information in real time. Liang’s radar sensor network will be capable of providing
military troops a web of information about large swaths of land, such as urban
areas or a shoreline environment. The system, for example, will be able to provide
soldiers information about an entire building rather than a smaller area within
lines of sight.
an urban setting, man-made structures or foliage favor hidden threats because
the soldier has a limited sensing capability,” Liang said. “We want to help
those soldiers identify what it is they’re seeing through the network in the
field. It’s very important they know who and where the threats are.”
Jonathan Bredow, chair of the UT Department of Electrical
Engineering, said Qilian's funding and publication records demonstrate that he
is one of the top international researchers in the emerging area of radar
sensor networks and applications.
“His breakthrough work will enable totally new ways of assessing
and responding to security threats in complex environments, which are often of
high impact and the most vulnerable,” Bredow said. “This will be a major boost
to UT Arlington’s top-tier research mission.”
first grant is funded through the Defense University Research Instrumentation
Program. It is the result of a merit competition conducted by the Army Research
Office, Office of Naval Research and Air Force Office of Scientific Research.
According to a defense department news release, more than 800 proposals were
submitted, and 165 were funded.
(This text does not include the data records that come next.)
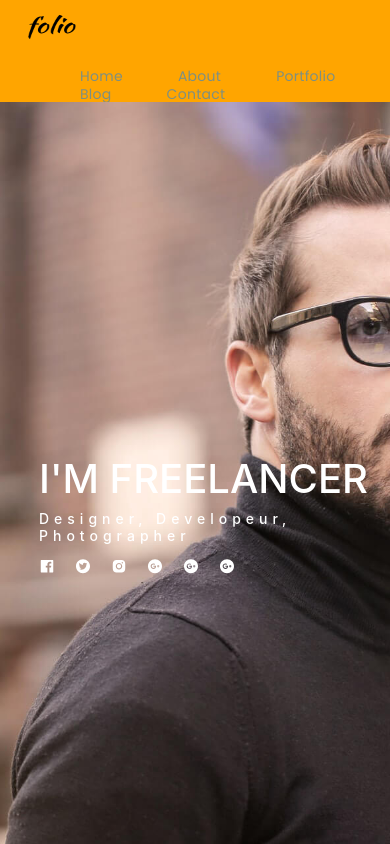
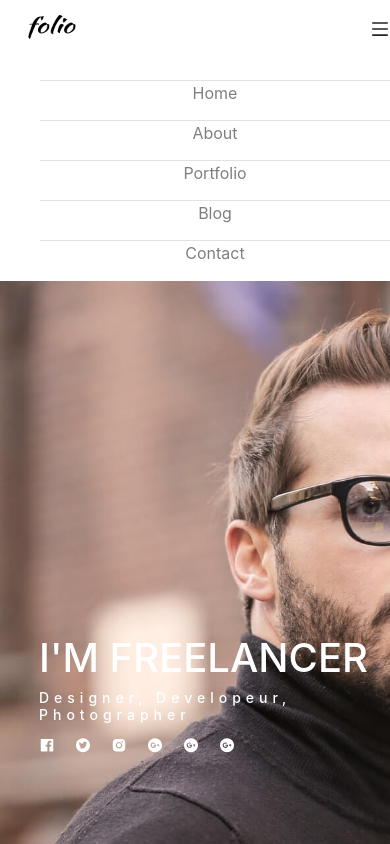
Before and after one commit to uranius1024/tftboarding, a React (Create React App) app: page / in a window 390 px wide. Shown: the top 844 px of the page. Built offline with nearby package versions, Linux system fonts and the light colour scheme; a web font is replaced by a local one.

Commit message:
Update: Responsive

```diff
--- a/package.json
+++ b/package.json
@@ -3,6 +3,7 @@
   "version": "0.1.0",
   "private": true,
   "dependencies": {
+    "@fortawesome/fontawesome-free": "^5.15.4",
     "@testing-library/jest-dom": "^5.16.1",
     "@testing-library/react": "^12.1.2",
     "@testing-library/user-event": "^13.5.0",
@@ -15,9 +16,11 @@
     "react": "^17.0.2",
     "react-dom": "^17.0.2",
     "react-icons": "^4.3.1",
+    "react-router-dom": "^6.2.1",
     "react-scripts": "5.0.0",
     "react-slick": "^0.28.1",
     "slick-carousel": "^1.8.1",
+    "styled-components": "^5.3.3",
     "web-vitals": "^2.1.2"
   },
   "scripts": {
--- a/src/LandingPage/BlogPage.js
+++ b/src/LandingPage/BlogPage.js
@@ -9,7 +9,7 @@ export default class BlogPage extends Component {
                     <h1 className='title'>Journal</h1>
 
                     <div className="row pt-5">
-                        <div className="col-4">
+                        <div className="col-md-4 col-sm-6">
                             <div >
                                 <img src="images/blog-post-1.jpg" className="card-img-top" alt />
                                 <div className="card-body">
@@ -18,7 +18,7 @@ export default class BlogPage extends Component {
                                 </div>
                             </div>
                         </div>
-                        <div className="col-4">
+                        <div className="col-md-4 col-sm-6">
                             <div  >
                                 <img src="images/blog-post-2.jpg" className="card-img-top" alt />
                                 <div className="card-body">
@@ -27,7 +27,7 @@ export default class BlogPage extends Component {
                                 </div>
                             </div>
                         </div>
-                        <div className="col-4">
+                        <div className="col-md-4 col-sm-6">
                             <div >
                                 <img src="images/blog-post-3.jpg" className="card-img-top" alt />
                                 <div className="card-body">
--- a/src/LandingPage/Contact.js
+++ b/src/LandingPage/Contact.js
@@ -1,5 +1,6 @@
 import React, { Component } from 'react'
 import "../css/main.css"
+import "../css/responsive.css"
 import { AiFillFacebook, AiFillTwitterCircle, AiFillInstagram, AiFillGooglePlusCircle } from "react-icons/ai";
 export default class Contact extends Component {
     render() {
@@ -30,8 +31,8 @@ export default class Contact extends Component {
                                         </div>
                                         <div className="col-md-6">
 
-                                            <input type="text" className="form-control form-contact" id="validationCustom01" placeholder="YOUR email" required />
-                                            <div className="valid-feedback">
+                                            <input type="text" className="form-control your-email form-contact" id="validationCustom01" placeholder="YOUR email" required />
+                                            <div className="valid-feedback ">
                                                 Looks good!
                                             </div>
 
--- a/src/LandingPage/Header.js
+++ b/src/LandingPage/Header.js
@@ -1,5 +1,6 @@
 import React, { Component } from 'react';
 import "../css/main.css"
+import { AiOutlineMenu } from "react-icons/ai";
 export default class Header extends Component {
     render() {
         return (
@@ -8,7 +9,20 @@ export default class Header extends Component {
                     <div className="logo">
                         <a href="index.html"><img src="images/logo.png" alt="logo" /></a>
                     </div>
+                    <div className='responsiveMenu'>
+                        <i>
+                            <AiOutlineMenu />
+                        </i>
+                    </div>
                     <ul className="nav-menu list-menu text-general">
+                        <li><a href="#header" className="smoothScroll">Home</a></li>
+                        <li><a href="#about" className="smoothScroll">About</a></li>
+                        <li><a href="#portfolio" className="smoothScroll">Portfolio</a></li>
+                        <li><a href="#journal" className="smoothScroll">Blog</a></li>
+                        <li><a href="#contact" className="smoothScroll">Contact</a></li>
+                    </ul>
+                    <div className='list-clear'></div>
+                    <ul className="nav-menu-after  text-general">
                         <li><a href="#header" className="smoothScroll">Home</a></li>
                         <li><a href="#about" className="smoothScroll">About</a></li>
                         <li><a href="#portfolio" className="smoothScroll">Portfolio</a></li>
--- a/src/LandingPage/Portfolio.js
+++ b/src/LandingPage/Portfolio.js
@@ -40,30 +40,30 @@ export default class Portfolio extends Component {
                                     <div className="tab-pane fade show active" id="all" role="tabpanel" aria-labelledby="pills-home-tab">..
                                         <div className="portfolio-container container">
                                             <div className='row'>
-                                                <div className="col-4 port-image">
+                                                <div className="col-md-4 col-sm-6 port-image">
                                                     <a className="popup-img" href="images/portfolio/1.jpg">
                                                         <img src="images/portfolio/1.jpg" alt="img" />
                                                     </a>
                                                 </div>
-                                                <div className="col-4 port-image">
+                                                <div className="col-md-4 col-sm-6 port-image">
                                                     <a className="popup-img" href="images/portfolio/2.jpg">
                                                         <img src="images/portfolio/2.jpg" alt="img" />
                                                     </a>
-                                                </div> <div className="col-4 port-image">
+                                                </div> <div className="col-md-4 col-sm-6 port-image">
                                                     <a className="popup-img" href="images/portfolio/3.jpg">
                                                         <img src="images/portfolio/3.jpg" alt="img" />
                                                     </a>
-                                                </div> <div className="col-4 port-image">
+                                                </div> <div className="col-md-4 col-sm-6 port-image">
                                                     <a className="popup-img" href="images/portfolio/4.jpg">
                                                         <img src="images/portfolio/4.jpg" alt="img" />
                                                     </a>
                                                 </div>
-                                                <div className="col-4 port-image">
+                                                <div className="col-md-4 col-sm-6 port-image">
                                                     <a className="popup-img" href="images/portfolio/5.jpg">
                                                         <img src="images/portfolio/5.jpg" alt="img" />
                                                     </a>
                                                 </div>
-                                                <div className="col-4 port-image">
+                                                <div className="col-md-4 col-sm-6 port-image">
                                                     <a className="popup-img" href="images/portfolio/6.jpg">
                                                         <img src="images/portfolio/6.jpg" alt="img" />
                                                     </a>
--- a/src/css/main.css
+++ b/src/css/main.css
@@ -1,6 +1,5 @@
 /* HEADER */
 .header {
-  background-color: orange;
 }
 .list-menu {
   float: right;
@@ -27,6 +26,13 @@
   text-transform: uppercase;
   letter-spacing: 0.02em;
   text-transform: capitalize;
+  color: #292929;
+}
+.list-menu li a:hover {
+  color: #b8a07e;
+}
+.list-clear {
+  clear: both;
 }
 .logo {
   float: left;
--- /dev/null
+++ b/src/css/responsive.css
@@ -0,0 +1,41 @@
+.nav-menu-after {
+  text-align: center;
+  list-style: none;
+  margin-top: 30px;
+}
+.nav-menu-after li {
+  margin-bottom: 15px;
+
+  border-top: 1px solid rgb(199, 199, 199);
+}
+.nav-menu-after li a {
+  text-decoration: none;
+  color: black;
+}
+.nav-menu-after li a:hover {
+  color: #b8a07e;
+}
+
+@media (max-width: 768px) {
+  /* Header */
+  .list-menu {
+    display: none;
+  }
+  .responsiveMenu {
+    float: right;
+    margin-top: 12px;
+    cursor: pointer;
+    font-size: 20px;
+  }
+
+  /* Contact */
+}
+@media (min-width: 769px) {
+  /* Header */
+  .responsiveMenu {
+    display: none;
+  }
+  .nav-menu-after {
+    display: none;
+  }
+}
```
Also changed, not shown: 1 other file (tests, documents, lock files or other folders).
The second grant is funded through the Office
of Naval Research.
said the radar sensor network his team is developing has the potential for more
efficient sensing and data storage, too.
want to be judicious in the amount of information we provide soldiers,” Liang
said. “We want to give them the very best information so our system will refine
the data amount they receive in the field.”
ability to screen data is based on a new technology called compressive sensing,
which can remove the data redundancy and extract the most important
outcome of this project will enhance naval and Marine Corps soldiers’
capabilities in detecting where threats lie in an urban setting,” Liang said.
The sensor network
research could be adapted for domestic use as well, Liang said. He envisions
the system being used in airports or at large-scale public events, such as the
Super Bowl, as a scanning device that could identify potential threats or find concealed
In 2003, Liang received
the prestigious Young Investigator Award from the Office of Naval Research, one
26 researchers honored from 220 candidates. Since then, Liang has been awarded
five major research grants from the Office of Naval Research totaling almost
Liang’s work is among
the innovation under way at The University of Texas at Arlington, a
comprehensive research institution of 33,800 students in the heart of North
Texas. Visit www.uta.edu to learn more.
The University of Texas at Arlington is an Equal Opportunity and Affirmative Action employer.